Many fast every Wednesday and Friday, during Lent, in the days leading up to Christmas, and during other religious holidays.
The tradition of fasting has been happening for centuries. It’s not uncommon for Orthodox-owned businesses, such as butcher shops, to close on fasting days; for cafes to not stock milk and for restaurants to offer a plant-based menu only.
3. India’s 400 million vegetarians
Indian Thali includes a variety of small dishes served on a large platter.
According to the Food and Agriculture Organization (FAO), India has the lowest rate of meat consumption in the world. Researchers estimate that there are more than 400 million people that identify as vegetarian.
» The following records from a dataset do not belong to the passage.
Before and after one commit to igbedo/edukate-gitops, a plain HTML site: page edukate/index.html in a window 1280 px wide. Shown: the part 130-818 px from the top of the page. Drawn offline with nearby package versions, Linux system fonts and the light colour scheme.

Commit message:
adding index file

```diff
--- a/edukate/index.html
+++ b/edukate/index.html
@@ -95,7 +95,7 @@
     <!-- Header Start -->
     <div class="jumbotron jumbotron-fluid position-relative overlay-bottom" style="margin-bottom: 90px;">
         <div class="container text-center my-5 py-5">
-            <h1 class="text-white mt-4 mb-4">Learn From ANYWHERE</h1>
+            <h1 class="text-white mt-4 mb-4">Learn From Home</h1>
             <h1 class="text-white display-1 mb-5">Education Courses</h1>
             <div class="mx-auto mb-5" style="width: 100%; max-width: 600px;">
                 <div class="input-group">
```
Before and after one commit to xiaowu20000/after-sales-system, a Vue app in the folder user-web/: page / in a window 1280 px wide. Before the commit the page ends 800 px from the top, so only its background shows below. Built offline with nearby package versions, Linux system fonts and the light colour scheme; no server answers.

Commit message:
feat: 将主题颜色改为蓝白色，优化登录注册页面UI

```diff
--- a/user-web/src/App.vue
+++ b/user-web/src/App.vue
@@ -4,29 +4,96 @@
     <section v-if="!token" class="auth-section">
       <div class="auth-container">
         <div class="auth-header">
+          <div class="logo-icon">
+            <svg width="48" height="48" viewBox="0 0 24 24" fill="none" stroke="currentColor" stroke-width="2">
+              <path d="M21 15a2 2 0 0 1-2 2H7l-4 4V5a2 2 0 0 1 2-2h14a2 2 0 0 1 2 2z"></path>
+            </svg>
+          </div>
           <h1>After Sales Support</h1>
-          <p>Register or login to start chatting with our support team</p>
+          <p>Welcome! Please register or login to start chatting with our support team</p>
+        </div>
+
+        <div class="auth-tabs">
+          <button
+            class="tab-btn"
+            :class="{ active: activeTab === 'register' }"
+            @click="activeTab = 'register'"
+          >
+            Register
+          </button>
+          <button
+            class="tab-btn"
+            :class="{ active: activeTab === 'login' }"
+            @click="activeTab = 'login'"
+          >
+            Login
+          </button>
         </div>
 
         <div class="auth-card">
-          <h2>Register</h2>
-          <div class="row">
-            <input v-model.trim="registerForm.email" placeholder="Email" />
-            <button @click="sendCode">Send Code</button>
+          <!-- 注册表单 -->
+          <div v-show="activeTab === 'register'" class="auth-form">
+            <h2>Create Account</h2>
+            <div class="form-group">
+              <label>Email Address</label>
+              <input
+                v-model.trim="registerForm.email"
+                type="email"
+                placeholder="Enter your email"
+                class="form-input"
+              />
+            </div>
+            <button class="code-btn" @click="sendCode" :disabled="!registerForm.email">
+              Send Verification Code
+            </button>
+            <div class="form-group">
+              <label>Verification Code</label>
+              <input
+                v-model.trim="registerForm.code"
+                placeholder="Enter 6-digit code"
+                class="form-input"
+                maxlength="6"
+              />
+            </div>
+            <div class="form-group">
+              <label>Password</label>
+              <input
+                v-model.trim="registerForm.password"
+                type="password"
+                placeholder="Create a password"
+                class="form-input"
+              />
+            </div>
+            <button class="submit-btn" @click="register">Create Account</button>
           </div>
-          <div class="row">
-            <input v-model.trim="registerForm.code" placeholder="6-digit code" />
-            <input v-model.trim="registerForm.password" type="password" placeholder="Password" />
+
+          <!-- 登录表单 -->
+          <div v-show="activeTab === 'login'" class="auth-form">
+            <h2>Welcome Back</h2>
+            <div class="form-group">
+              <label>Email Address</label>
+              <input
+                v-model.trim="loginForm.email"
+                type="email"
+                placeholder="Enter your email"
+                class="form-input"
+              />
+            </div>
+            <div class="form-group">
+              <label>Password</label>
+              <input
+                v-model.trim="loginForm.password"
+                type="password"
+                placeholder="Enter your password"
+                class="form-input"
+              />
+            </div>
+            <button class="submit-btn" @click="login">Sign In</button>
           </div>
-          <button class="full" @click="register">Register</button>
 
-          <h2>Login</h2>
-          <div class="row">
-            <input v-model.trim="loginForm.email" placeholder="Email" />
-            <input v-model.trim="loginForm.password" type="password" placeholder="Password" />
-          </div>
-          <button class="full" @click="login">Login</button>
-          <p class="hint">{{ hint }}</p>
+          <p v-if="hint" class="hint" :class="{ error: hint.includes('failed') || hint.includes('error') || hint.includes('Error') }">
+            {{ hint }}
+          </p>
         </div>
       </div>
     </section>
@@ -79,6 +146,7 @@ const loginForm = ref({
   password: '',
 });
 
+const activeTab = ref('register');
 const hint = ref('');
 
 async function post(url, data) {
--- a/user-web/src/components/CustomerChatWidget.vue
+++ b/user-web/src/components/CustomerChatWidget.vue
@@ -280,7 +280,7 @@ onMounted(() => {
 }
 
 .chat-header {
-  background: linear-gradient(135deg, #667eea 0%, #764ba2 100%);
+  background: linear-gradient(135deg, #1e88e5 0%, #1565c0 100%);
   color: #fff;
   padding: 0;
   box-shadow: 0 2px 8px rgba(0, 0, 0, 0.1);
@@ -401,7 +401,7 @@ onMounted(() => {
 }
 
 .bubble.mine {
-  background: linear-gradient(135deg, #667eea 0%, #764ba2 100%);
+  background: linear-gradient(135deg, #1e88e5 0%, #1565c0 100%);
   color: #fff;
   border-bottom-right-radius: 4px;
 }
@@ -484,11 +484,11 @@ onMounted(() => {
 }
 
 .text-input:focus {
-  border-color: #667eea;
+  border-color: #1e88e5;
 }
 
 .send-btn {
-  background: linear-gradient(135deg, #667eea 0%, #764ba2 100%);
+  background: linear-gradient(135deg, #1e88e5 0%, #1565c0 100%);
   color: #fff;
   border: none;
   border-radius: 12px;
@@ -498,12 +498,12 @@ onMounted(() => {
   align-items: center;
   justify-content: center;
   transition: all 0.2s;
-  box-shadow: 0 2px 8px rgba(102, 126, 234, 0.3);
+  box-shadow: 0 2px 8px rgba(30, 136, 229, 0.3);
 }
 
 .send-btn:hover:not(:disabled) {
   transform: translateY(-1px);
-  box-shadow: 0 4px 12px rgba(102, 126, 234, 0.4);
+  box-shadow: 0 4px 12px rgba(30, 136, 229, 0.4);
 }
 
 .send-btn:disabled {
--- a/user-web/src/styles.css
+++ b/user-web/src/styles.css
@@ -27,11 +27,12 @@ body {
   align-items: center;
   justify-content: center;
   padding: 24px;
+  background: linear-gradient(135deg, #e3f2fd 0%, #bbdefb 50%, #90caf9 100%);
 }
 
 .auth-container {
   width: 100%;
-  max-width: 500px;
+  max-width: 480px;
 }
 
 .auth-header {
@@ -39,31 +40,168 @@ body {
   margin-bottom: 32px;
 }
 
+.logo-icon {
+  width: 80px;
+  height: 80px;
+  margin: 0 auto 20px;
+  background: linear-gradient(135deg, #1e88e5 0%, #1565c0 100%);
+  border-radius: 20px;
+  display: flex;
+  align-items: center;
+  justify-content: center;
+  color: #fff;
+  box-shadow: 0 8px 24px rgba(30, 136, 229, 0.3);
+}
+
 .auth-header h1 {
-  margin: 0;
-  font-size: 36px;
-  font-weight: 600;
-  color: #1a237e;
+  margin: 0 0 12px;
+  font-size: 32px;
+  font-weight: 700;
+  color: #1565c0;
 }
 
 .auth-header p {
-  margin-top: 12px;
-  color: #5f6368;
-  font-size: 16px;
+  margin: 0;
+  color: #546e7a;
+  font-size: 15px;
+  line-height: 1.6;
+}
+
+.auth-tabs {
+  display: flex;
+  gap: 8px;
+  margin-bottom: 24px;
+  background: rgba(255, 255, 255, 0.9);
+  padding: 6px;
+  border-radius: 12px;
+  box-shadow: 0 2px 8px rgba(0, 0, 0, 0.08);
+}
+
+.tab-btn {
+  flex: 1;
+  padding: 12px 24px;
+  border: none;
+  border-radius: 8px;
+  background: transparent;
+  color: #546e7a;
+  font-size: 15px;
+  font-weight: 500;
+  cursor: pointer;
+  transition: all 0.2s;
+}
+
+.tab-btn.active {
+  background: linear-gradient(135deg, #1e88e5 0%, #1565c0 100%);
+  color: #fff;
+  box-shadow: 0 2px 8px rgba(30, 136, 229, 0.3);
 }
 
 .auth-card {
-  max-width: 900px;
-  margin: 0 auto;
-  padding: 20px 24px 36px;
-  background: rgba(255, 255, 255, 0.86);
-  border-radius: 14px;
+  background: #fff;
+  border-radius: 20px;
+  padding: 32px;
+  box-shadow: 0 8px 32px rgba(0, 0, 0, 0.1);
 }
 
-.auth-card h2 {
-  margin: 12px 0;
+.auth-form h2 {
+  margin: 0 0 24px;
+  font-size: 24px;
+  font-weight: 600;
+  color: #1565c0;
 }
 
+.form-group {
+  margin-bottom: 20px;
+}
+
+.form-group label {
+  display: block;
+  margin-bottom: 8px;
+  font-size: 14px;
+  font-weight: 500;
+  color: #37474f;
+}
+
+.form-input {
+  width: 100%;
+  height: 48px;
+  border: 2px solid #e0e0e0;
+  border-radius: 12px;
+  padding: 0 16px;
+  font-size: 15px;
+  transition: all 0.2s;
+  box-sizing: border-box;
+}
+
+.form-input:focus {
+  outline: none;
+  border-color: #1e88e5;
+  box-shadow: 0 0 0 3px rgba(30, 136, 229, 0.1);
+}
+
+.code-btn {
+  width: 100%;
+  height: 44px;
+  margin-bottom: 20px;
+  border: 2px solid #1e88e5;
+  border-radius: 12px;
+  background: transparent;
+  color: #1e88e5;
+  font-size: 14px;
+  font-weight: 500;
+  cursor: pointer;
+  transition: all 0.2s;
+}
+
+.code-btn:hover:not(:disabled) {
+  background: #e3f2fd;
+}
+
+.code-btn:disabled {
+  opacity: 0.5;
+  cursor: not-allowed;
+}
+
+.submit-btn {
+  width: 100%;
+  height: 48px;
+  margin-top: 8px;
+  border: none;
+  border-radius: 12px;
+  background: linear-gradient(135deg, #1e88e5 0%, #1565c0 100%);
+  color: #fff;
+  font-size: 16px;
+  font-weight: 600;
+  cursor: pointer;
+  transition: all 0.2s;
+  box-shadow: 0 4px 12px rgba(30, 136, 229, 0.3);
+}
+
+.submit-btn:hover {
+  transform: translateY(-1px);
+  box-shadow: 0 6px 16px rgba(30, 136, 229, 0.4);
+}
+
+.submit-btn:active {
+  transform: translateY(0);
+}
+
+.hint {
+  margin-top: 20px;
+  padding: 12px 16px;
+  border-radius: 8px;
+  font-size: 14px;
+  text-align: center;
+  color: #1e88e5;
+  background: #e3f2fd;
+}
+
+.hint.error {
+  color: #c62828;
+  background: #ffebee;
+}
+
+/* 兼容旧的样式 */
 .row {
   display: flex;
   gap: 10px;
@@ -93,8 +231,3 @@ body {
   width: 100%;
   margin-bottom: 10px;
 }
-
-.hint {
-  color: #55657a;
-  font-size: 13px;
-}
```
Plant-based eating is deeply rooted in three of the prominent religions practised in India – Hinduism, Jainism and Buddhism. All these religions believe in the concept of Ahimsa, which means kindness and non-violence towards all living things.
This does not mean India is meat-free, nor is it a requirement for those who follow any of these religions. And still, Indian food remains the most plant-based friendly cuisine in the world. It’s not hard to find an Indian restaurant that has a vegetarian or vegan part of the menu.
4. Israel’s vegan-friendly culture
Falafel, the most common fast food in Israel.
Israel has the highest percentage of vegans globally, with around 5.2% of the population considering themselves vegan and 13% percent as a vegetarian. Their ever-increasing culture of veganism and abundance of plant-based options makes it one of the best countries to visit for vegan and vegetarians.
You’ll find plant-based foods such as hummus and falafels at every turn and it’s not uncommon for worldwide brands such as Dominos and Ben and Jerry’s to offer multiple vegan-friendly options in Israel.
Struggling with what to eat on a plant-based diet or worried about the limitations of going vegan or vegetarian? No worries.
I hope these examples have shown you that there are loads of delicious and diverse options to choose from. Some say that plant-based diets are limited and bland. But this is far from the truth. There are so many vegan recipes and dishes across the world with the same big, if not better, the flavours you get from your favourite meat dishes.
We also don’t need to all go vegan or vegetarian – halving the amount of meat and dairy we all eat would already make a huge difference.
Changing our diets to be more plant-based is a great way to make a positive impact for our climate and biodiversity. However, that’s only part of the story – we need to put pressure on the companies that produce and sell food to provide more nutritious, affordable plant-based foods and to reduce the amount of meat on their shelves.
Original source: https://www.greenpeace.org